With that in mind, questioning another’s faith shouldn’t be done lightly. Impugning another’s ability to act in service of the American people because of one’s faith is another matter entirely—one that should be done only in the most deserving of circumstances. And that’s what we have here.
Donald Trump’s latest nomination to the Supreme Court, Judge Amy Coney Barrett, is a prominent member of an extremist Catholic group called People of Praise. An article by Slate written in 2018 when Judge Barrett was being confirmed to her current seat on the Seventh Circuit Court of Appeals states: “People of Praise members are said to be accountable to a same-sex adviser, called a ‘head’ for men and (until recently) a ‘handmaiden’ for women, who gives input on a wide variety of personal decisions. They swear ‘a lifelong oath of loyalty’ to the group.”
An article published by The Guardian Saturday details the story of a former member of People of Praise who stated “The brainwashing and the groupthink, the female subjugation of being there to serve and listen to your spiritual head. It was so devaluing. To me, it instilled such problems.”
The article goes on to quote Thomas Csordas, who is an anthropology professor at the University of California, San Diego. He stated that he thinks it’s wrong to focus on whether to call People of Praise a “cult,” and instead that an examination of the group’s community structure and nature is more important. His conclusion? “‘I think they’re potentially more dangerous and much more sophisticated [than a cult] . . . It is not the kind of group where submission of women to men means that they have to stay barefoot and pregnant. Instead, they have to be lawyers and judges and submissive to men at the same time.”
Judge Barrett openly questions the need to adhere to judicial precedent, despite judicial precedent being the keystone of the American common law system. Together, Judge Barrett’s faith-based allegiances and her hostility to judicial precedent more than merit scrutiny—they make her grossly unfit to sit as one of the nation’s highest goalkeepers. The Free Exercise Clause may permit Judge Barrett to be a member of People of Praise, but it is clear that her particular cocktail of beliefs would be poison to society’s best interests.
Elections have consequences.
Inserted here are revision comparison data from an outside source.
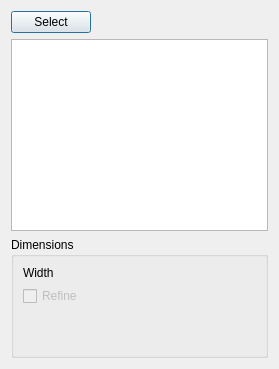
Above: Resources/panels/AddJunctionPanel.ui from shaise/FreeCAD_SheetMetal before the change. Below: the same form after it.
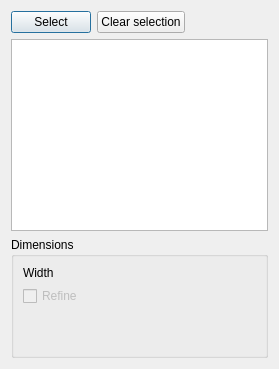
That is the form after the change. Custom widgets are drawn as their Qt base class.

Commit message: Add clear selection button and adjust readme to pr #471

Patch:
```diff
--- a/Resources/panels/AddJunctionPanel.ui
+++ b/Resources/panels/AddJunctionPanel.ui
@@ -32,6 +32,13 @@
        </property>
       </widget>
      </item>
+     <item>
+      <widget class="QPushButton" name="pushClearSel">
+       <property name="text">
+        <string>Clear selection</string>
+       </property>
+      </widget>
+     </item>
      <item>
       <spacer name="horizontalSpacer">
        <property name="orientation">
```
The commit also changes 14 other files.
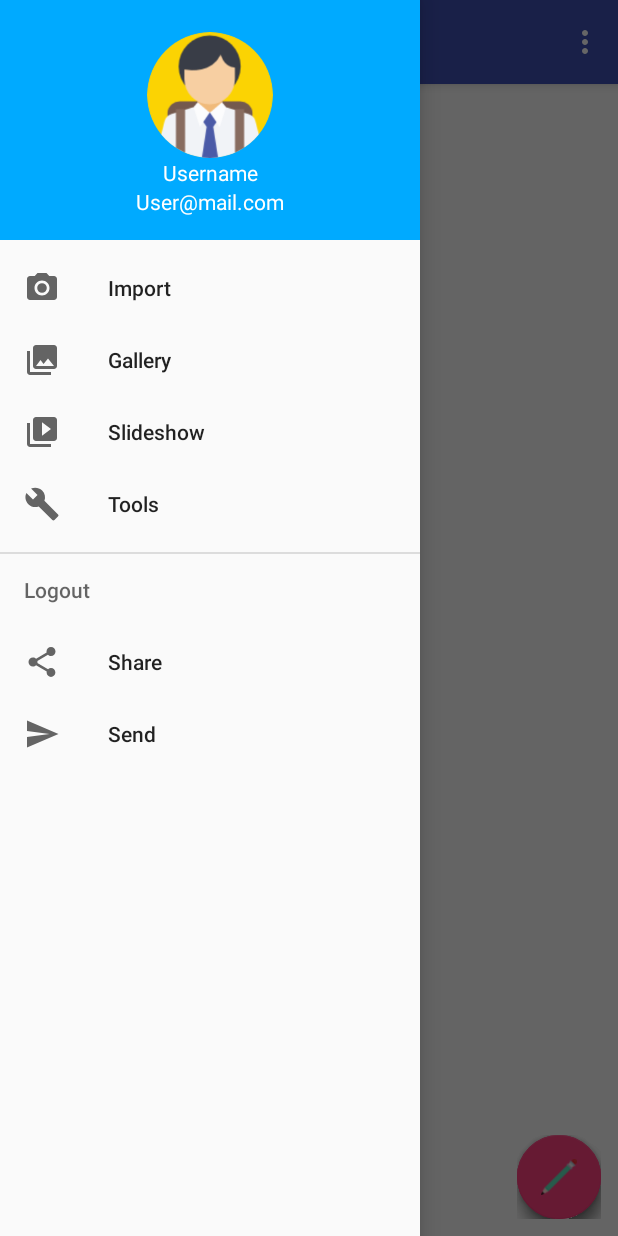
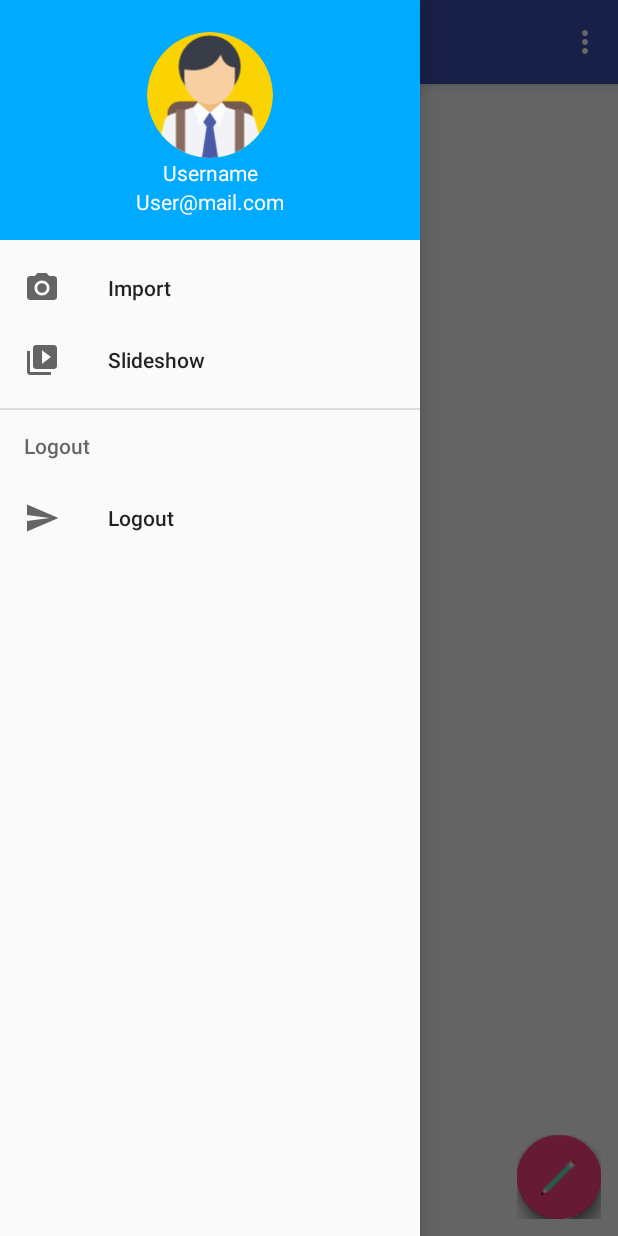
Before and after one commit to RaihanParl/HomeWork2, an Android app: the MainActivity screen opened directly, with no data from a screen before it, with the side drawer open, on a phone screen of 412 x 824 dp. Run offline under Robolectric (Android 15) with nearby library versions, the light colour scheme and no system bars; our stand-ins replace ButterKnife, CircleImageView, Volley; libraries missing offline, so code that uses them is left out: com.github.clans.fab; plain views replace FloatingActionButton, FloatingActionMenu; network calls fail; pictures from the network do not load; 3 statements that could not run were skipped.

Commit message:
hampir lengkap tinggal ui

```diff
--- a/app/src/main/java/com/bidjidevelops/hd/Helper.java
+++ b/app/src/main/java/com/bidjidevelops/hd/Helper.java
@@ -15,7 +15,7 @@ public class Helper extends BaseApp {
     /*alamat utama, silahkan disesuaikan dgn ip sobat dan nama folder sobat*/
 //    public static String BASE_URL = "http://192.168.173.161/hd/";
 //    public static String BASE_URL = "http://169.254.117.181/hd/";
-    public static String BASE_URL = "http://192.168.123.172/HD/";
+    public static String BASE_URL = "http://192.168.123.252/HD/";
     public static String BASE_IMGUS = BASE_URL+"uploads/";
 
     /*fungsi cek kesamaan text*/
--- a/app/src/main/res/layout/popimg.xml
+++ b/app/src/main/res/layout/popimg.xml
@@ -14,7 +14,6 @@
                 android:id="@+id/pvcomment"
                 android:layout_width="match_parent"
                 android:layout_gravity="fill"
-
                 android:layout_height="match_parent" />
         </FrameLayout>
 
--- a/app/src/main/res/menu/activity_main_drawer.xml
+++ b/app/src/main/res/menu/activity_main_drawer.xml
@@ -7,29 +7,18 @@
             android:icon="@drawable/ic_menu_camera"
             android:title="Import" />
         <item
-            android:id="@+id/nav_gallery"
-            android:icon="@drawable/ic_menu_gallery"
-            android:title="Gallery" />
-        <item
             android:id="@+id/nav_slideshow"
             android:icon="@drawable/ic_menu_slideshow"
             android:title="Slideshow" />
-        <item
-            android:id="@+id/nav_manage"
-            android:icon="@drawable/ic_menu_manage"
-            android:title="Tools" />
+
     </group>
 
     <item android:title="Logout">
         <menu>
             <item
-                android:id="@+id/nav_share"
-                android:icon="@drawable/ic_menu_share"
-                android:title="Share" />
-            <item
                 android:id="@+id/nav_send"
                 android:icon="@drawable/ic_menu_send"
-                android:title="Send" />
+                android:title="Logout" />
         </menu>
     </item>
 
```
Also changed, not shown: app/src/main/java/com/bidjidevelops/hd/MainActivity.java (+3 -9 lines), app/src/main/java/com/bidjidevelops/hd/Myquestion.java (+21 -4 lines).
We must elect Joe Biden to give the Senate the worst chances possible of confirming Judge Barrett to the United States Supreme Court.